Aim of the exercise: Write out the whole listing below so that every line matches exactly.

Segment Start: Record extracts

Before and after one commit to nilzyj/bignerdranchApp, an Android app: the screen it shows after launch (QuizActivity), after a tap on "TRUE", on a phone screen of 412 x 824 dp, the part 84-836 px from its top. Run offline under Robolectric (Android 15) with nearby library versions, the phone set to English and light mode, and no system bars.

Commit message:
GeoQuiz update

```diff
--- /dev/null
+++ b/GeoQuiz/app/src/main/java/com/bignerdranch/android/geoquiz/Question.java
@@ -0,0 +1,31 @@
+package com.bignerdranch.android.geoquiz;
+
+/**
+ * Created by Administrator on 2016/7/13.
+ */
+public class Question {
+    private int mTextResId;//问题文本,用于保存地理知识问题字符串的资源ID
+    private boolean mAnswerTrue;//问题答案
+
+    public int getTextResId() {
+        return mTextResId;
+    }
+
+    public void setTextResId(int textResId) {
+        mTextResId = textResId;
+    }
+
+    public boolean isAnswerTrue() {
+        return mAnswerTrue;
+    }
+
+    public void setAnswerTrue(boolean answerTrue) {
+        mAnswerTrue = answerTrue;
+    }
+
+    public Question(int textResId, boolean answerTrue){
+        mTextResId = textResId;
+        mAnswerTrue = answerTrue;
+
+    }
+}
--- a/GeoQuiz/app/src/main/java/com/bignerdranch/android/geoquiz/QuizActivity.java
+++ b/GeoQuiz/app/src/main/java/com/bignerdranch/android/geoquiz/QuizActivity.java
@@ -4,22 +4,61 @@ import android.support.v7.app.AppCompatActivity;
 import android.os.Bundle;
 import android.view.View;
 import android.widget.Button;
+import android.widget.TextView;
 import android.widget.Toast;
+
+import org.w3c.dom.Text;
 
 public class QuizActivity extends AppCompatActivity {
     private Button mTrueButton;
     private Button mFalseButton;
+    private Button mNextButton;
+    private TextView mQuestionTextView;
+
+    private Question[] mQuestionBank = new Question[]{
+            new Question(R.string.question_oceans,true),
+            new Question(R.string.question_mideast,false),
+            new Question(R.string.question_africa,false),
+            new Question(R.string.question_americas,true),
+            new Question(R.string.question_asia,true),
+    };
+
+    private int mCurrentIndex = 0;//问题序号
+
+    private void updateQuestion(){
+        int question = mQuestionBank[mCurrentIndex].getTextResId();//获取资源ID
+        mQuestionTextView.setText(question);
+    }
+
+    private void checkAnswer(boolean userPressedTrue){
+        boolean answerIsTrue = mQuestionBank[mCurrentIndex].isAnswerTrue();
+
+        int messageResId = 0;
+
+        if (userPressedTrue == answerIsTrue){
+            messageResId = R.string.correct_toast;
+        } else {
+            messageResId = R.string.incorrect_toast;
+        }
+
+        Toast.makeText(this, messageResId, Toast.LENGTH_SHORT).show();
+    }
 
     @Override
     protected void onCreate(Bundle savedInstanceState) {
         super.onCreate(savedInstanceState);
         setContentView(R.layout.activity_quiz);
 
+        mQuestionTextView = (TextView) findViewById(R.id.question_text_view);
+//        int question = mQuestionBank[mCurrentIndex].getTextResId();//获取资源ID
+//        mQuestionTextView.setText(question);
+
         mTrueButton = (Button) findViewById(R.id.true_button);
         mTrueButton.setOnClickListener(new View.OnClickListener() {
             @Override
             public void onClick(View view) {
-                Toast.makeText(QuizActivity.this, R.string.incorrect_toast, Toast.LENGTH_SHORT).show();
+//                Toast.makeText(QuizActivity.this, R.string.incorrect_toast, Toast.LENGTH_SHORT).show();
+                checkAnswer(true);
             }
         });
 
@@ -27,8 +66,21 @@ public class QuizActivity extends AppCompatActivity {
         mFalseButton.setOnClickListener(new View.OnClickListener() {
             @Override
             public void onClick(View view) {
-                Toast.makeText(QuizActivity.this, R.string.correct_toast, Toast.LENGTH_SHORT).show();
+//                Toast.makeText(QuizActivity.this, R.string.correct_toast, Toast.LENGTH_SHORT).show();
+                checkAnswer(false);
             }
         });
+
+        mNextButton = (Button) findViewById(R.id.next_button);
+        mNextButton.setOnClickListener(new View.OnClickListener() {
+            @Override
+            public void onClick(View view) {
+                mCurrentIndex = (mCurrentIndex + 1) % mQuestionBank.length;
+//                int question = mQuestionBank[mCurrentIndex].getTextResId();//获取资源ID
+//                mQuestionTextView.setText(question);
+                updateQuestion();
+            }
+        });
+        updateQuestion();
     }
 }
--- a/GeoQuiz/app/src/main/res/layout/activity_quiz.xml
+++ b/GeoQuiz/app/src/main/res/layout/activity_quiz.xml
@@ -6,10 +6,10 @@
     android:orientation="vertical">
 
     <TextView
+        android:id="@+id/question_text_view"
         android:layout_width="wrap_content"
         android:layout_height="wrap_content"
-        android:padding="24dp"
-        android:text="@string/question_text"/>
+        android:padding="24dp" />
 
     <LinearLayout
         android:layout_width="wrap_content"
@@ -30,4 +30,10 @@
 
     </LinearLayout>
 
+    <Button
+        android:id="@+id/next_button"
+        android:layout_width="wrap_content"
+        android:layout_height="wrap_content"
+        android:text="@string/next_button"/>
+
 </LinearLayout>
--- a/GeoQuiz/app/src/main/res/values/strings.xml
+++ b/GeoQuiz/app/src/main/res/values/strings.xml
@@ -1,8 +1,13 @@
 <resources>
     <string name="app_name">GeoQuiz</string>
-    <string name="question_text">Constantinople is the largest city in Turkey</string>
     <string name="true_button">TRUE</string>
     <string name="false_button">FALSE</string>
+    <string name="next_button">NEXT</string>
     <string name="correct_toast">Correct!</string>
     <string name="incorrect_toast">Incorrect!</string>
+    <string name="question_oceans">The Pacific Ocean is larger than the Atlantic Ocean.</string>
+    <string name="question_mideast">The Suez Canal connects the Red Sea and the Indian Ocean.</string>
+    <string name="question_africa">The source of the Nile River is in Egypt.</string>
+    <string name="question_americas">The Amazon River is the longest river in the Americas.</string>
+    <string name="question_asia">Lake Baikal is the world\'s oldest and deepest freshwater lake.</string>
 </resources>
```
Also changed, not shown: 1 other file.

Segment End: Record extracts

Response area:
Before and after one commit to nilzyj/bignerdranchApp, an Android app: the screen it shows after launch (QuizActivity), after a tap on "TRUE", on a phone screen of 412 x 824 dp, the part 84-836 px from its top. Run offline under Robolectric (Android 15) with nearby library versions, the phone set to English and light mode, and no system bars.

Commit message:
GeoQuiz update

```diff
--- /dev/null
+++ b/GeoQuiz/app/src/main/java/com/bignerdranch/android/geoquiz/Question.java
@@ -0,0 +1,31 @@
+package com.bignerdranch.android.geoquiz;
+
+/**
+ * Created by Administrator on 2016/7/13.
+ */
+public class Question {
+    private int mTextResId;//问题文本,用于保存地理知识问题字符串的资源ID
+    private boolean mAnswerTrue;//问题答案
+
+    public int getTextResId() {
+        return mTextResId;
+    }
+
+    public void setTextResId(int textResId) {
+        mTextResId = textResId;
+    }
+
+    public boolean isAnswerTrue() {
+        return mAnswerTrue;
+    }
+
+    public void setAnswerTrue(boolean answerTrue) {
+        mAnswerTrue = answerTrue;
+    }
+
+    public Question(int textResId, boolean answerTrue){
+        mTextResId = textResId;
+        mAnswerTrue = answerTrue;
+
+    }
+}
--- a/GeoQuiz/app/src/main/java/com/bignerdranch/android/geoquiz/QuizActivity.java
+++ b/GeoQuiz/app/src/main/java/com/bignerdranch/android/geoquiz/QuizActivity.java
@@ -4,22 +4,61 @@ import android.support.v7.app.AppCompatActivity;
 import android.os.Bundle;
 import android.view.View;
 import android.widget.Button;
+import android.widget.TextView;
 import android.widget.Toast;
+
+import org.w3c.dom.Text;
 
 public class QuizActivity extends AppCompatActivity {
     private Button mTrueButton;
     private Button mFalseButton;
+    private Button mNextButton;
+    private TextView mQuestionTextView;
+
+    private Question[] mQuestionBank = new Question[]{
+            new Question(R.string.question_oceans,true),
+            new Question(R.string.question_mideast,false),
+            new Question(R.string.question_africa,false),
+            new Question(R.string.question_americas,true),
+            new Question(R.string.question_asia,true),
+    };
+
+    private int mCurrentIndex = 0;//问题序号
+
+    private void updateQuestion(){
+        int question = mQuestionBank[mCurrentIndex].getTextResId();//获取资源ID
+        mQuestionTextView.setText(question);
+    }
+
+    private void checkAnswer(boolean userPressedTrue){
+        boolean answerIsTrue = mQuestionBank[mCurrentIndex].isAnswerTrue();
+
+        int messageResId = 0;
+
+        if (userPressedTrue == answerIsTrue){
+            messageResId = R.string.correct_toast;
+        } else {
+            messageResId = R.string.incorrect_toast;
+        }
+
+        Toast.makeText(this, messageResId, Toast.LENGTH_SHORT).show();
+    }
 
     @Override
     protected void onCreate(Bundle savedInstanceState) {
         super.onCreate(savedInstanceState);
         setContentView(R.layout.activity_quiz);
 
+        mQuestionTextView = (TextView) findViewById(R.id.question_text_view);
+//        int question = mQuestionBank[mCurrentIndex].getTextResId();//获取资源ID
+//        mQuestionTextView.setText(question);
+
         mTrueButton = (Button) findViewById(R.id.true_button);
         mTrueButton.setOnClickListener(new View.OnClickListener() {
             @Override
             public void onClick(View view) {
-                Toast.makeText(QuizActivity.this, R.string.incorrect_toast, Toast.LENGTH_SHORT).show();
+//                Toast.makeText(QuizActivity.this, R.string.incorrect_toast, Toast.LENGTH_SHORT).show();
+                checkAnswer(true);
             }
         });
 
@@ -27,8 +66,21 @@ public class QuizActivity extends AppCompatActivity {
         mFalseButton.setOnClickListener(new View.OnClickListener() {
             @Override
             public void onClick(View view) {
-                Toast.makeText(QuizActivity.this, R.string.correct_toast, Toast.LENGTH_SHORT).show();
+//                Toast.makeText(QuizActivity.this, R.string.correct_toast, Toast.LENGTH_SHORT).show();
+                checkAnswer(false);
             }
         });
+
+        mNextButton = (Button) findViewById(R.id.next_button);
+        mNextButton.setOnClickListener(new View.OnClickListener() {
+            @Override
+            public void onClick(View view) {
+                mCurrentIndex = (mCurrentIndex + 1) % mQuestionBank.length;
+//                int question = mQuestionBank[mCurrentIndex].getTextResId();//获取资源ID
+//                mQuestionTextView.setText(question);
+                updateQuestion();
+            }
+        });
+        updateQuestion();
     }
 }
--- a/GeoQuiz/app/src/main/res/layout/activity_quiz.xml
+++ b/GeoQuiz/app/src/main/res/layout/activity_quiz.xml
@@ -6,10 +6,10 @@
     android:orientation="vertical">
 
     <TextView
+        android:id="@+id/question_text_view"
         android:layout_width="wrap_content"
         android:layout_height="wrap_content"
-        android:padding="24dp"
-        android:text="@string/question_text"/>
+        android:padding="24dp" />
 
     <LinearLayout
         android:layout_width="wrap_content"
@@ -30,4 +30,10 @@
 
     </LinearLayout>
 
+    <Button
+        android:id="@+id/next_button"
+        android:layout_width="wrap_content"
+        android:layout_height="wrap_content"
+        android:text="@string/next_button"/>
+
 </LinearLayout>
--- a/GeoQuiz/app/src/main/res/values/strings.xml
+++ b/GeoQuiz/app/src/main/res/values/strings.xml
@@ -1,8 +1,13 @@
 <resources>
     <string name="app_name">GeoQuiz</string>
-    <string name="question_text">Constantinople is the largest city in Turkey</string>
     <string name="true_button">TRUE</string>
     <string name="false_button">FALSE</string>
+    <string name="next_button">NEXT</string>
     <string name="correct_toast">Correct!</string>
     <string name="incorrect_toast">Incorrect!</string>
+    <string name="question_oceans">The Pacific Ocean is larger than the Atlantic Ocean.</string>
+    <string name="question_mideast">The Suez Canal connects the Red Sea and the Indian Ocean.</string>
+    <string name="question_africa">The source of the Nile River is in Egypt.</string>
+    <string name="question_americas">The Amazon River is the longest river in the Americas.</string>
+    <string name="question_asia">Lake Baikal is the world\'s oldest and deepest freshwater lake.</string>
 </resources>
```
Also changed, not shown: 1 other file.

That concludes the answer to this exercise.